* _WHAT IS BEING ASKED_
The answer is every record that follows, printed exactly.

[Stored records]
☆ ☆ ☆ ☆ ☆ ☆ ☆
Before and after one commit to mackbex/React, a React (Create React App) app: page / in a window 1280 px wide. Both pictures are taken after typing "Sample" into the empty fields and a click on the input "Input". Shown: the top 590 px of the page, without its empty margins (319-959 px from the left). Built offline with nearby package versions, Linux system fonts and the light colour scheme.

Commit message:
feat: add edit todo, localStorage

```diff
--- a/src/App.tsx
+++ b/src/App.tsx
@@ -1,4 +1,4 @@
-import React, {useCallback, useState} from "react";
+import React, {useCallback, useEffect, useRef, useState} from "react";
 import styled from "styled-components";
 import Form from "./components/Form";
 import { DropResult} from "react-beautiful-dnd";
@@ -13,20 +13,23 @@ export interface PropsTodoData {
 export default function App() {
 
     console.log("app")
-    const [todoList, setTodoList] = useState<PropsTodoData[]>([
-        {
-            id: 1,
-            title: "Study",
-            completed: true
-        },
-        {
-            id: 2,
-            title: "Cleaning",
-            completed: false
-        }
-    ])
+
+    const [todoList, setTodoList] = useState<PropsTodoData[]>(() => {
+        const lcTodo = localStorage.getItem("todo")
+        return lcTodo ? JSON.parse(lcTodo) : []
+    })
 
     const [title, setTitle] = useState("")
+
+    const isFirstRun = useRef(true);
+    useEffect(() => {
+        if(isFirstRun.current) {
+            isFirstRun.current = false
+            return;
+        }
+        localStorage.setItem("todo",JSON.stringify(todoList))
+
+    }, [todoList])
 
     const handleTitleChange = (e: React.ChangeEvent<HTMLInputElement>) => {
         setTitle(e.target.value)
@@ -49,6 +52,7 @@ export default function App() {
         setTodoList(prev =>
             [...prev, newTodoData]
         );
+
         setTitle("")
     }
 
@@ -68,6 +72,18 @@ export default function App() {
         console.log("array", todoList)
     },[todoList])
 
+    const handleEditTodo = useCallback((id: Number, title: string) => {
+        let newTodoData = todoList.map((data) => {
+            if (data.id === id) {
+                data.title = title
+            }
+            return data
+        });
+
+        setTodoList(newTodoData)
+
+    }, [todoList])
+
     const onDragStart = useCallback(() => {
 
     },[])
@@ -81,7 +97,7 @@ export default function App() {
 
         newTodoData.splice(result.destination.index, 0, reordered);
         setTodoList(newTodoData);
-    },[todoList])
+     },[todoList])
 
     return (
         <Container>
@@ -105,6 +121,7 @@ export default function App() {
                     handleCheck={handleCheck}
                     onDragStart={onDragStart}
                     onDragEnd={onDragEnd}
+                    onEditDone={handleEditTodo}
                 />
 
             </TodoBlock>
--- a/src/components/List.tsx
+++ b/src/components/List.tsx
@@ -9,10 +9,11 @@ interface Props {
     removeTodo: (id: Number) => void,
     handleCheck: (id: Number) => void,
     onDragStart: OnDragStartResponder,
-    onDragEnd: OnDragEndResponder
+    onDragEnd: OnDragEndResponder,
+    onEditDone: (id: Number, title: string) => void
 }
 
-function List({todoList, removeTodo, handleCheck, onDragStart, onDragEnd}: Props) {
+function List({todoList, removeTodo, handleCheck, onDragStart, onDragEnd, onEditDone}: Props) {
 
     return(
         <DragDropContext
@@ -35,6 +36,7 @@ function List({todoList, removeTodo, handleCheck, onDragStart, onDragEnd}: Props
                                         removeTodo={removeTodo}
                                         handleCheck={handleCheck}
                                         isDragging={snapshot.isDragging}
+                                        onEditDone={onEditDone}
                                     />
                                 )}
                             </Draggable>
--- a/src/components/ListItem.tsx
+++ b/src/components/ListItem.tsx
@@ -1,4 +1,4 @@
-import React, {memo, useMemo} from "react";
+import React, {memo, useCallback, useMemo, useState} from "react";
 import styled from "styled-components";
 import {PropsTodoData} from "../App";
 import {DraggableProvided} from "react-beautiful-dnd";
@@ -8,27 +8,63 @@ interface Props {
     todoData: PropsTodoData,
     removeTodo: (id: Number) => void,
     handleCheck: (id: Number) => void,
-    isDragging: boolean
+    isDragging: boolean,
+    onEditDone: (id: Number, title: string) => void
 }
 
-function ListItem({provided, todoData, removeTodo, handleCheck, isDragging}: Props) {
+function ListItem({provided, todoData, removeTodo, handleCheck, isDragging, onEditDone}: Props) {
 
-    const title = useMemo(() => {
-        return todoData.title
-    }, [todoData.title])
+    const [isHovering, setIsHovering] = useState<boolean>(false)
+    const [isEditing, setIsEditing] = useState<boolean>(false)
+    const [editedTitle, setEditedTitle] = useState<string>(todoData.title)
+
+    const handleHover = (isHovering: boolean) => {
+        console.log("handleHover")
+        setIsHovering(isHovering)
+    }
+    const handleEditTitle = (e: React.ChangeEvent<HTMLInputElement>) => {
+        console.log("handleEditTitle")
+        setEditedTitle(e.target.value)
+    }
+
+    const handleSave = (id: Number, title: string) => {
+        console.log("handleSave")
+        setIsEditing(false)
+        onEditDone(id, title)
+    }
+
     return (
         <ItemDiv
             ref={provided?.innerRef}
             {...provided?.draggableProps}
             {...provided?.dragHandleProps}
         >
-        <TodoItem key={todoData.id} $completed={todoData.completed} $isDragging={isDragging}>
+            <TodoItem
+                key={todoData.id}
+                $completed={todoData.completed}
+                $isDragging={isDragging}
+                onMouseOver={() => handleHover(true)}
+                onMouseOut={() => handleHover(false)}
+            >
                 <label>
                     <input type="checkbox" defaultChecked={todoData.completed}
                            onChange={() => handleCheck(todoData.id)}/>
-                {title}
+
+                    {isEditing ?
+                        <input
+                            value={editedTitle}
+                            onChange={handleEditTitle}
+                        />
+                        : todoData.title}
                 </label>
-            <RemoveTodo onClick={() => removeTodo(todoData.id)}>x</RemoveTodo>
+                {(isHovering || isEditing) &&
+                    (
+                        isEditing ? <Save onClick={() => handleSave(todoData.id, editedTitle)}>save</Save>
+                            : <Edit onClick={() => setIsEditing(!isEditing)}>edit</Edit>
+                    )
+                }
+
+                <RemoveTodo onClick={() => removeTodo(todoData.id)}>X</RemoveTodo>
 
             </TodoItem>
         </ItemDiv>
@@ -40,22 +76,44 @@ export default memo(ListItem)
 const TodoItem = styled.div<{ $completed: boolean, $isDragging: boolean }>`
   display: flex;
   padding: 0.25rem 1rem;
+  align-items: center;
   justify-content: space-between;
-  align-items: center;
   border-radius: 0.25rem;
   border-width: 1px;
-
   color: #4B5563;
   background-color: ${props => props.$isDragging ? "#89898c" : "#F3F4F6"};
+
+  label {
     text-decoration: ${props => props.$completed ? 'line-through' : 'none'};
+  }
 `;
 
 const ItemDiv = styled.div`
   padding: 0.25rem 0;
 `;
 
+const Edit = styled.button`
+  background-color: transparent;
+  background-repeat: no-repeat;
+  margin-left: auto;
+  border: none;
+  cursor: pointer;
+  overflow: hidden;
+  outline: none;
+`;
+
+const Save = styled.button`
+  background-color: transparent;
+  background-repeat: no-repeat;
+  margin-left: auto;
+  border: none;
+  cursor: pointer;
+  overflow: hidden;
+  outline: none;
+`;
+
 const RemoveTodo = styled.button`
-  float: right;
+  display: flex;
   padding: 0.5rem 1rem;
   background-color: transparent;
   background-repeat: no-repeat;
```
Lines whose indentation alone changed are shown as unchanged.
☆ ☆ ☆ ☆ ☆ ☆ ☆
* _RESULT OF THE TASK_
Before and after one commit to mackbex/React, a React (Create React App) app: page / in a window 1280 px wide. Both pictures are taken after typing "Sample" into the empty fields and a click on the input "Input". Shown: the top 590 px of the page, without its empty margins (319-959 px from the left). Built offline with nearby package versions, Linux system fonts and the light colour scheme.

Commit message:
feat: add edit todo, localStorage

```diff
--- a/src/App.tsx
+++ b/src/App.tsx
@@ -1,4 +1,4 @@
-import React, {useCallback, useState} from "react";
+import React, {useCallback, useEffect, useRef, useState} from "react";
 import styled from "styled-components";
 import Form from "./components/Form";
 import { DropResult} from "react-beautiful-dnd";
@@ -13,20 +13,23 @@ export interface PropsTodoData {
 export default function App() {
 
     console.log("app")
-    const [todoList, setTodoList] = useState<PropsTodoData[]>([
-        {
-            id: 1,
-            title: "Study",
-            completed: true
-        },
-        {
-            id: 2,
-            title: "Cleaning",
-            completed: false
-        }
-    ])
+
+    const [todoList, setTodoList] = useState<PropsTodoData[]>(() => {
+        const lcTodo = localStorage.getItem("todo")
+        return lcTodo ? JSON.parse(lcTodo) : []
+    })
 
     const [title, setTitle] = useState("")
+
+    const isFirstRun = useRef(true);
+    useEffect(() => {
+        if(isFirstRun.current) {
+            isFirstRun.current = false
+            return;
+        }
+        localStorage.setItem("todo",JSON.stringify(todoList))
+
+    }, [todoList])
 
     const handleTitleChange = (e: React.ChangeEvent<HTMLInputElement>) => {
         setTitle(e.target.value)
@@ -49,6 +52,7 @@ export default function App() {
         setTodoList(prev =>
             [...prev, newTodoData]
         );
+
         setTitle("")
     }
 
@@ -68,6 +72,18 @@ export default function App() {
         console.log("array", todoList)
     },[todoList])
 
+    const handleEditTodo = useCallback((id: Number, title: string) => {
+        let newTodoData = todoList.map((data) => {
+            if (data.id === id) {
+                data.title = title
+            }
+            return data
+        });
+
+        setTodoList(newTodoData)
+
+    }, [todoList])
+
     const onDragStart = useCallback(() => {
 
     },[])
@@ -81,7 +97,7 @@ export default function App() {
 
         newTodoData.splice(result.destination.index, 0, reordered);
         setTodoList(newTodoData);
-    },[todoList])
+     },[todoList])
 
     return (
         <Container>
@@ -105,6 +121,7 @@ export default function App() {
                     handleCheck={handleCheck}
                     onDragStart={onDragStart}
                     onDragEnd={onDragEnd}
+                    onEditDone={handleEditTodo}
                 />
 
             </TodoBlock>
--- a/src/components/List.tsx
+++ b/src/components/List.tsx
@@ -9,10 +9,11 @@ interface Props {
     removeTodo: (id: Number) => void,
     handleCheck: (id: Number) => void,
     onDragStart: OnDragStartResponder,
-    onDragEnd: OnDragEndResponder
+    onDragEnd: OnDragEndResponder,
+    onEditDone: (id: Number, title: string) => void
 }
 
-function List({todoList, removeTodo, handleCheck, onDragStart, onDragEnd}: Props) {
+function List({todoList, removeTodo, handleCheck, onDragStart, onDragEnd, onEditDone}: Props) {
 
     return(
         <DragDropContext
@@ -35,6 +36,7 @@ function List({todoList, removeTodo, handleCheck, onDragStart, onDragEnd}: Props
                                         removeTodo={removeTodo}
                                         handleCheck={handleCheck}
                                         isDragging={snapshot.isDragging}
+                                        onEditDone={onEditDone}
                                     />
                                 )}
                             </Draggable>
--- a/src/components/ListItem.tsx
+++ b/src/components/ListItem.tsx
@@ -1,4 +1,4 @@
-import React, {memo, useMemo} from "react";
+import React, {memo, useCallback, useMemo, useState} from "react";
 import styled from "styled-components";
 import {PropsTodoData} from "../App";
 import {DraggableProvided} from "react-beautiful-dnd";
@@ -8,27 +8,63 @@ interface Props {
     todoData: PropsTodoData,
     removeTodo: (id: Number) => void,
     handleCheck: (id: Number) => void,
-    isDragging: boolean
+    isDragging: boolean,
+    onEditDone: (id: Number, title: string) => void
 }
 
-function ListItem({provided, todoData, removeTodo, handleCheck, isDragging}: Props) {
+function ListItem({provided, todoData, removeTodo, handleCheck, isDragging, onEditDone}: Props) {
 
-    const title = useMemo(() => {
-        return todoData.title
-    }, [todoData.title])
+    const [isHovering, setIsHovering] = useState<boolean>(false)
+    const [isEditing, setIsEditing] = useState<boolean>(false)
+    const [editedTitle, setEditedTitle] = useState<string>(todoData.title)
+
+    const handleHover = (isHovering: boolean) => {
+        console.log("handleHover")
+        setIsHovering(isHovering)
+    }
+    const handleEditTitle = (e: React.ChangeEvent<HTMLInputElement>) => {
+        console.log("handleEditTitle")
+        setEditedTitle(e.target.value)
+    }
+
+    const handleSave = (id: Number, title: string) => {
+        console.log("handleSave")
+        setIsEditing(false)
+        onEditDone(id, title)
+    }
+
     return (
         <ItemDiv
             ref={provided?.innerRef}
             {...provided?.draggableProps}
             {...provided?.dragHandleProps}
         >
-        <TodoItem key={todoData.id} $completed={todoData.completed} $isDragging={isDragging}>
+            <TodoItem
+                key={todoData.id}
+                $completed={todoData.completed}
+                $isDragging={isDragging}
+                onMouseOver={() => handleHover(true)}
+                onMouseOut={() => handleHover(false)}
+            >
                 <label>
                     <input type="checkbox" defaultChecked={todoData.completed}
                            onChange={() => handleCheck(todoData.id)}/>
-                {title}
+
+                    {isEditing ?
+                        <input
+                            value={editedTitle}
+                            onChange={handleEditTitle}
+                        />
+                        : todoData.title}
                 </label>
-            <RemoveTodo onClick={() => removeTodo(todoData.id)}>x</RemoveTodo>
+                {(isHovering || isEditing) &&
+                    (
+                        isEditing ? <Save onClick={() => handleSave(todoData.id, editedTitle)}>save</Save>
+                            : <Edit onClick={() => setIsEditing(!isEditing)}>edit</Edit>
+                    )
+                }
+
+                <RemoveTodo onClick={() => removeTodo(todoData.id)}>X</RemoveTodo>
 
             </TodoItem>
         </ItemDiv>
@@ -40,22 +76,44 @@ export default memo(ListItem)
 const TodoItem = styled.div<{ $completed: boolean, $isDragging: boolean }>`
   display: flex;
   padding: 0.25rem 1rem;
+  align-items: center;
   justify-content: space-between;
-  align-items: center;
   border-radius: 0.25rem;
   border-width: 1px;
-
   color: #4B5563;
   background-color: ${props => props.$isDragging ? "#89898c" : "#F3F4F6"};
+
+  label {
     text-decoration: ${props => props.$completed ? 'line-through' : 'none'};
+  }
 `;
 
 const ItemDiv = styled.div`
   padding: 0.25rem 0;
 `;
 
+const Edit = styled.button`
+  background-color: transparent;
+  background-repeat: no-repeat;
+  margin-left: auto;
+  border: none;
+  cursor: pointer;
+  overflow: hidden;
+  outline: none;
+`;
+
+const Save = styled.button`
+  background-color: transparent;
+  background-repeat: no-repeat;
+  margin-left: auto;
+  border: none;
+  cursor: pointer;
+  overflow: hidden;
+  outline: none;
+`;
+
 const RemoveTodo = styled.button`
-  float: right;
+  display: flex;
   padding: 0.5rem 1rem;
   background-color: transparent;
   background-repeat: no-repeat;
```
Lines whose indentation alone changed are shown as unchanged.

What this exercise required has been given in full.